Geoff Nicholson is having a go at all the foibles and obsessions of late twentieth/early twenty first century man/woman. He’s done cars, food, tourism, cinema, gardening, department stores and, of course, sex and drugs and rock’n’roll. In this one he does architecture and living space and, of course, sex and drugs and rock’n’roll. Kelly Howell is a taxi driver in a village in Sussex. She is also the daughter of the most famous architect never to design a house, Christopher Howell, an iconoclastic architect/writer (we get several samples of his writing in the book, including his ideas on the relationship between form and function in building). Ironically and symbolically, Howell père was killed by a giant hand falling on top of him. Kelly, as a good Nicholson heroine, has an obsession with her father and his reputation, despite having had to foist off students, journalists, researchers, etc. eager to find out about her late father.

Enter Jack Dexter. Dexter is an American, visiting the Suffolk village of Carsham, where Kelly lives and works. He engages her services to take her round Suffolk, claiming a recent divorce and an injured leg. She takes him to the obvious places, starting with Southwold and Aldeburgh. They gradually warm to each other, though she seems to remain irritated with him, and end up in bed. But, of course, something has to happen and it does. He reveals that, contrary to what she had thought, he does know of her father (and her) and came with the express purpose of meeting her. Her anger is soon tempered, when she finds out that his father knew her father and that her father actually did design a house for his father, which is still extant. They head off to California to see it. In good Nicholson fashion, there is a cataclysmic climax and, as the title so wittily explains, there are ruins everywhere.

Nicholson is, of course, concerned with living space and how we relate to it and how it affects us, from geodesic domes to the ruins of the title, both old ones and new ones. Kelly has a strange converted chapel as a home (which was featured in a magazine) which clearly expresses her wayward personality as the house her father designed in California may well have expressed his.
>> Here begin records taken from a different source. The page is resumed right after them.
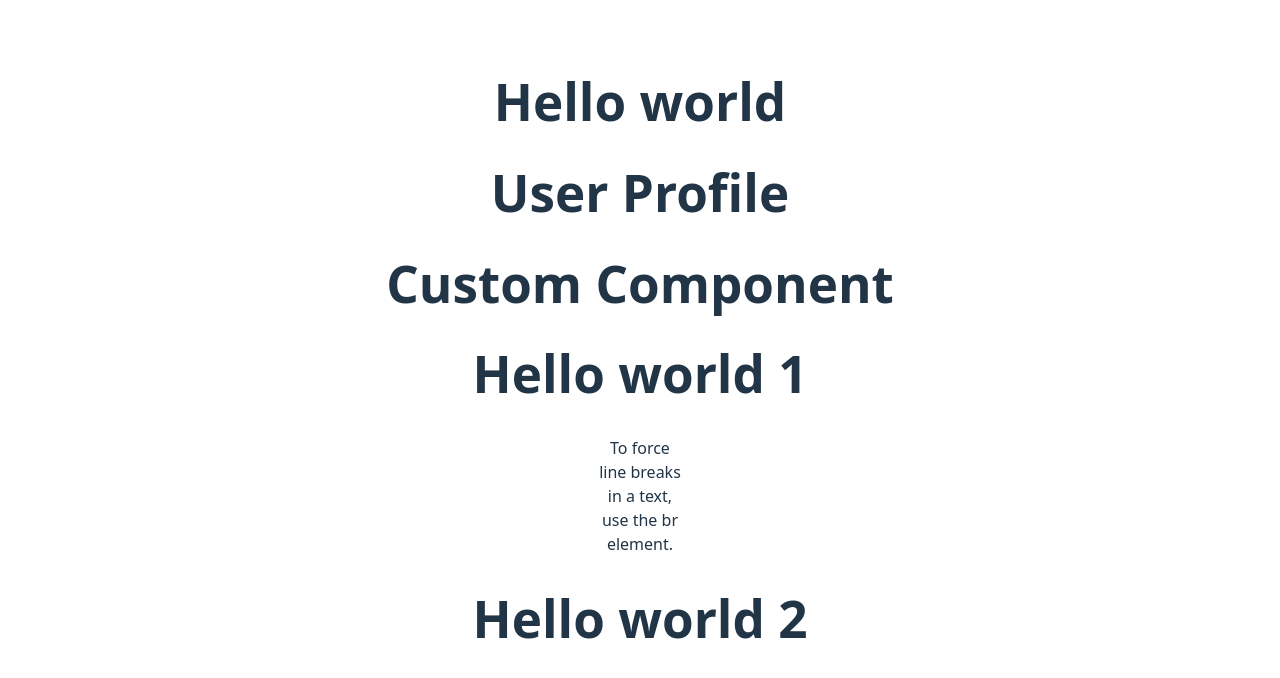
Repository: Janum4444/React-learning
Page: /
An editor plug-in stored every save of this project. The page is shown before and after the next save, followed by the edit.
The browser window is 1280 px wide. The pictures show the whole page.
The project was rebuilt for these pictures with package versions that can differ from the ones it lists, and the page was loaded fresh each time. Also part of the build but not shown: vite.config.js.

Above is the page before, as saved 2026-02-21 19:56:42.

After the next save:
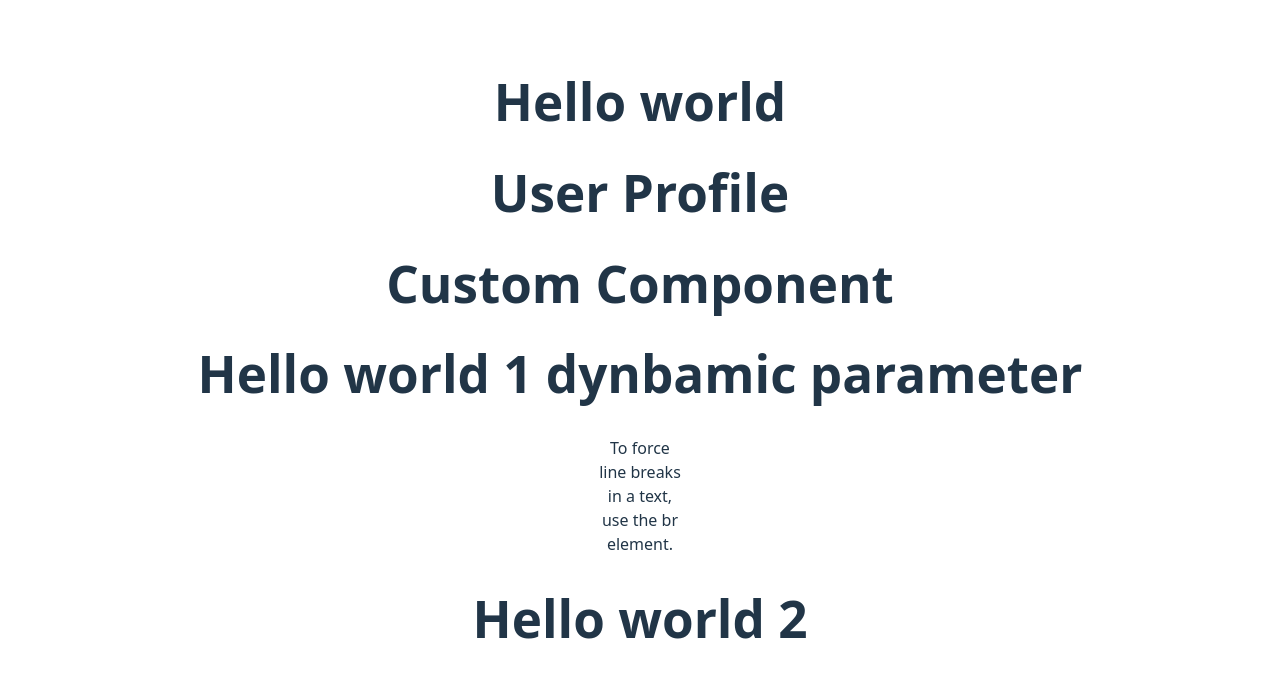
Saved 18 s later.
--- a/src/Hello.jsx
+++ b/src/Hello.jsx
@@ -1,5 +1,5 @@
 export const Hello = () => {
-    let text = "Hello world 1"
+    let text = "Hello world 1 dynbamic parameter"
     return (
         <>
             <div id="hello-container1">
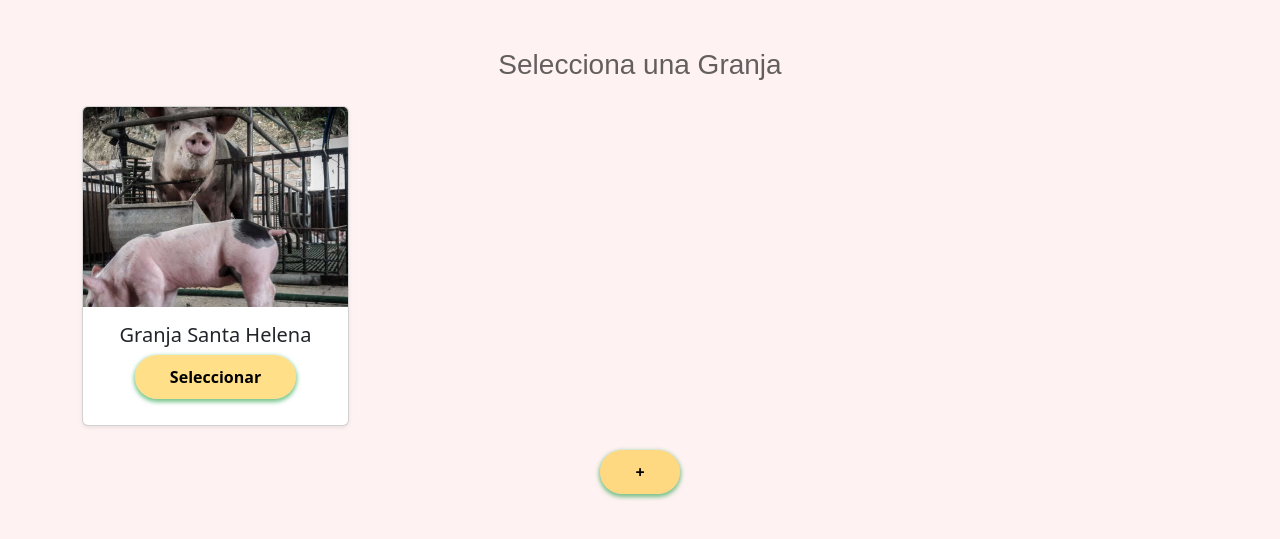
Repository: Mateojimenezz/Granja-Santa-Helena
Page: seleccionarGranja.html
These files come from the project's save history. The page is drawn as it stood at one moment and after the next save; the edit follows.
The browser window is 1280 px wide. The pictures show the whole page.
Some web fonts or font styles are not loaded; a fallback is used.

Above is the page before, as saved 2025-05-13 10:39:10.

### seleccionarGranja.html
<!DOCTYPE html>
<html lang="es">
<head>
    <meta charset="UTF-8">
    <meta name="viewport" content="width=device-width, initial-scale=1.0">
    <title>La Granja</title>
    <link href="https://cdn.jsdelivr.net/npm/bootstrap@5.3.3/dist/css/bootstrap.min.css" rel="stylesheet" integrity="sha384-QWTKZyjpPEjISv5WaRU9OFeRpok6YctnYmDr5pNlyT2bRjXh0JMhjY6hW+ALEwIH" crossorigin="anonymous">

    <link rel="stylesheet" href="./assets/css/seleccionarGranja.css">
    <link rel="stylesheet" href="https://cdn.jsdelivr.net/npm/bootstrap-icons@1.11.3/font/bootstrap-icons.min.css">
    <link href="https://fonts.googleapis.com/css2?family=Calistoga&display=swap" rel="stylesheet">

  </head>
<body>
    <div class="container mt-5">
        <h3 class="text-center mb-4">Selecciona una Granja</h3>

        <div class="row g-3" id="granjas-list">
            <!-- Primera granja fija -->
            <div class="col-md-3">
                <div class="card shadow-sm">
                    <img src="./assets/img/granja2.jpg" class="card-img-top" alt="Santa Helena">
                    <div class="card-body text-center">
                        <h5 class="card-title">Granja Santa Helena</h5>
                        <button class="btn btn-form" onclick="seleccionarGranja('Santa Helena')">Seleccionar</button>
                    </div>
                </div>
            </div>

            <!-- Aquí se agregarán las granjas dinámicamente -->
        </div>

        <!-- Botón para ir a la página de agregar nueva granja -->
        <div class="text-center mt-4">
            <a href="agregarGranja.html" class="btn btn-form"> + </a>
        </div>
    </div>






  <!-- bootstrap JS -->
  <script src="https://cdn.jsdelivr.net/npm/bootstrap@5.3.3/dist/js/bootstrap.bundle.min.js" integrity="sha384-YvpcrYf0tY3lHB60NNkmXc5s9fDVZLESaAA55NDzOxhy9GkcIdslK1eN7N6jIeHz" crossorigin="anonymous"></script>
  <script src="./assets/js/seleccionarGranja.js"></script>




</body>

</html>

### assets/css/seleccionarGranja.css

@import "./variables.css";
body{
    background-color: var( --color-FondoDiv2);
}
.granja-container {
    display: flex;
    flex-wrap: wrap;
    gap: 20px;
}
.container h3 {
    text-align: center;
    margin-bottom: 20px;
    color: var(--color-TextoMenuLateral);
    font-family: var(--font-principal);
}
.granja-card {
    width: 150px;
    margin: 10px;
    padding: 10px;
    border: 1px solid #ccc;
    border-radius: 8px;
    text-align: center;
    box-shadow: 2px 2px 10px rgba(0,0,0,0.2);
}



.granja-card button {
    margin-top: 10px;
    background-color: #007bff;
    color: white;
    border: none;
    padding: 5px 10px;
    cursor: pointer;
    border-radius: 5px;
}
.card-img-top {
    width: 100%;
    height: 200px; /* Ajusta según el diseño */
    object-fit: cover; /* Recorta la imagen para que se ajuste sin deformarse */

}
.btn-form{
    background-color: var(  --color-Botones);
    padding: 10px 35px;
    margin-bottom: 10px;
    border: none;
    border-radius: 30px;
    color: black;
    font-weight: bold;
    box-shadow: 0 2px 4px 1px  rgba(25, 157, 60, 0.6) /* Sombra verde */

  }
  .btn-form:hover {
    background-color: #f4cf50; /* Tonalidad más oscura */
    color: black;
  }
  .btn-form:active {
    background-color:var(--color-principal)!important;
    color: white !important;
    box-shadow: none !important;
  }
  #granjas-list {
    display: flex;
    flex-wrap: wrap; /* Permite que las tarjetas se acomoden en varias filas */
    align-items: flex-start; /* Asegura que el botón se mantenga alineado con las tarjetas */

}

#agregar-granja {
    #agregar-granja {
    align-self: flex-start; /* Mantiene el botón alineado con las tarjetas */
    width: 80px; /* Tamaño fijo */
    height: 80px;
    font-size: 24px;
}
}

### assets/js/seleccionarGranja.js
// ✅ Mostrar vista previa de imagen antes de guardarla
document.getElementById("imagen")?.addEventListener("change", function(event) {
    const file = event.target.files[0];
    const reader = new FileReader();

    reader.onload = function() {
        document.getElementById("preview").src = reader.result;
        document.getElementById("preview").style.display = "block";
    };

    if (file) {
        reader.readAsDataURL(file);
    }
});

// ✅ Guardar nueva granja y redirigir a `seleccionarGranja.html`
document.getElementById("form-granja")?.addEventListener("submit", function(event) {
    event.preventDefault();

    const nombreGranja = document.getElementById("nombre").value;
    const urlImagen = document.getElementById("preview").src;

    if (nombreGranja && urlImagen) {
        let granjas = JSON.parse(localStorage.getItem("granjas")) || [];
        granjas.push({ nombre: nombreGranja, imagen: urlImagen });
        localStorage.setItem("granjas", JSON.stringify(granjas));

        alert("Granja agregada correctamente!");

        window.location.href = "seleccionarGranja.html"; // Redirigir
    }
});

// ✅ Cargar las granjas guardadas en `seleccionarGranja.html`
document.addEventListener("DOMContentLoaded", function() {
    const listaGranjas = document.getElementById("granjas-list");
    let granjas = JSON.parse(localStorage.getItem("granjas")) || [];

    if (granjas.length === 0) {
        console.warn("No hay granjas en el localStorage.");
    }

    granjas.forEach(granja => {
        const nuevaGranja = document.createElement("div");
        nuevaGranja.classList.add("col-md-3");

        nuevaGranja.innerHTML = `
            <div class="card shadow-sm">
                <img src="${granja.imagen}" class="card-img-top" alt="Imagen de ${granja.nombre}">
                <div class="card-body text-center">
                    <h5 class="card-title">${granja.nombre}</h5>
                    <button class="btn btn-form" onclick="seleccionarGranja('${granja.nombre}')">Seleccionar</button>
                </div>
            </div>
        `;

        listaGranjas.appendChild(nuevaGranja);
    });
});

function seleccionarGranja(nombre) {
    alert(`Has seleccionado la granja: ${nombre}`);
    localStorage.setItem("granjaSeleccionada", nombre);
    window.location.href = "dashboard.html"; // Redirigir a la vista de la granja
}

// ✅ Guardar la granja seleccionada y redirigir a `inicio.html`
function seleccionarGranja(nombre) {
    localStorage.setItem("granjaSeleccionada", nombre);
    window.location.href = "paginaDeInicio.html"; // Redirigir a la página principal
}

### assets/css/variables.css
/* variables.css */
:root {
    --color-principal: #1CAD48 ;
    --color-Botones: rgba(255, 187, 0, 0.47);
    --color-texto: white;
    --color-fondo: #f5f5f5;
    --font-principal: 'calistoga','arial';
    --color-fondoDiv: #F8E91C;
    --color-FondoDiv2:#FFF2F2;
    --color-Footter: #D9D9D9;
    --letra-gris: #B0B0B7;
    --color-menu-lateral:#BDEAAD;
    --color-TextoMenuLateral:#645f5f; /* Color de texto del menú lateral */
    --fondo-formularios:#FFFFFF; /* Color de fondo de los formularios */
  }

After the next save:
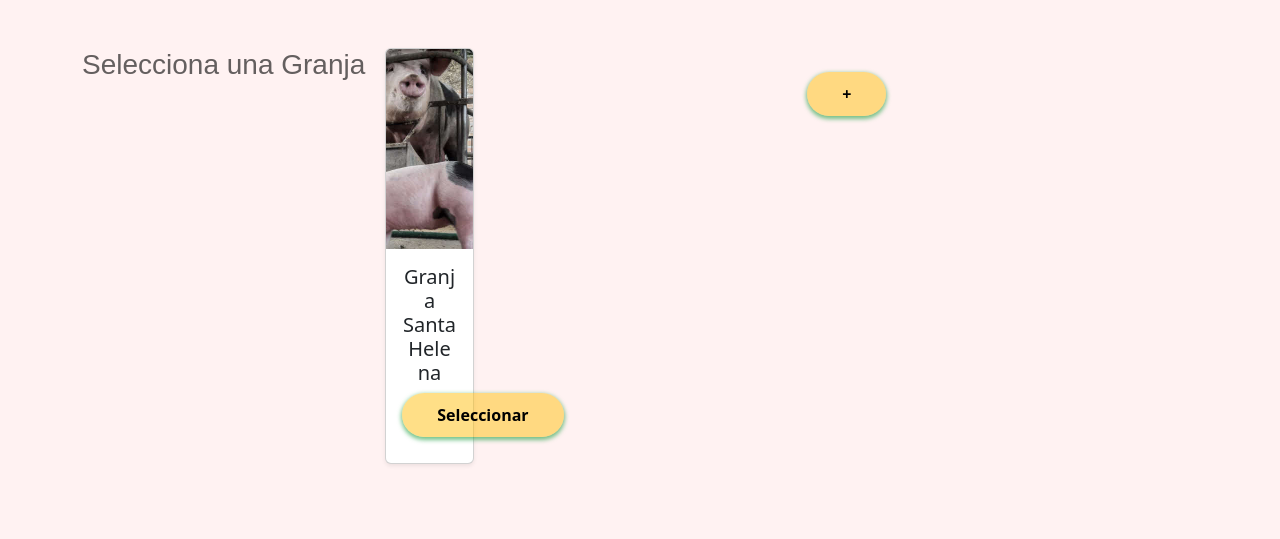
Saved 77 s later.
--- a/assets/css/seleccionarGranja.css
+++ b/assets/css/seleccionarGranja.css
@@ -3,7 +3,7 @@
 body{
     background-color: var( --color-FondoDiv2);
 }
-.granja-container {
+.container {
     display: flex;
     flex-wrap: wrap;
     gap: 20px;

After the 2 saves that followed:
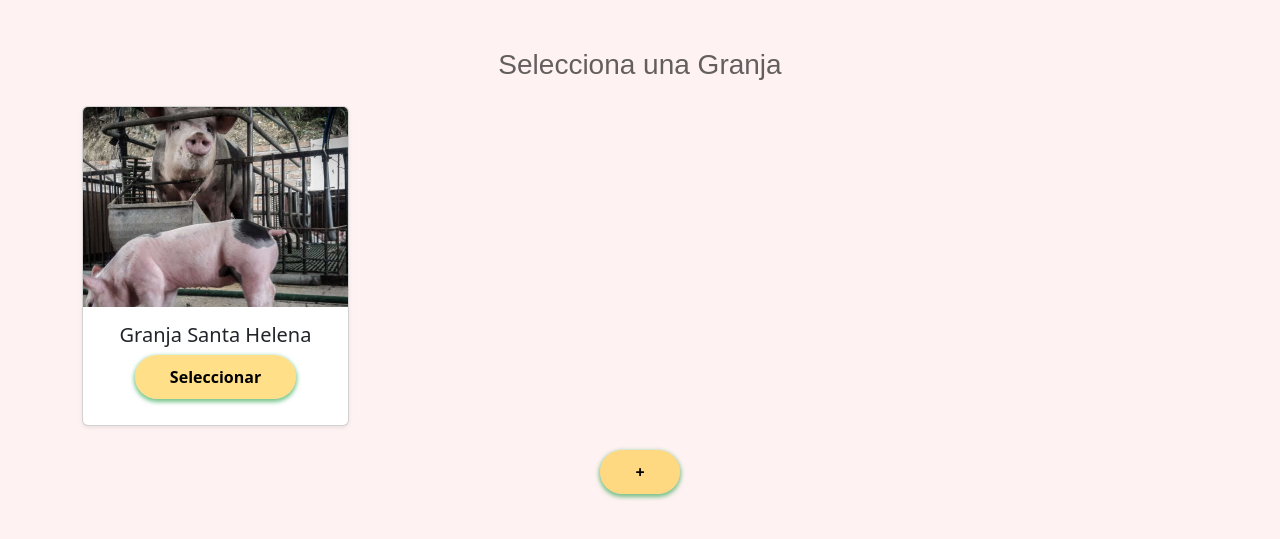
The 2 saves are shown as one change because 1 left the picture as it was.
The last was saved 54 s later.
--- a/assets/css/seleccionarGranja.css
+++ b/assets/css/seleccionarGranja.css
@@ -2,11 +2,6 @@
 @import "./variables.css";
 body{
     background-color: var( --color-FondoDiv2);
-}
-.container {
-    display: flex;
-    flex-wrap: wrap;
-    gap: 20px;
 }
 .container h3 {
     text-align: center;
But Nicholson has an apocalyptic vision and, despite the final line, She didn’t feel remotely ruined, this is one more of his guides on our road to ruin.

Publishing history

First published 1999 by Victor Gollancz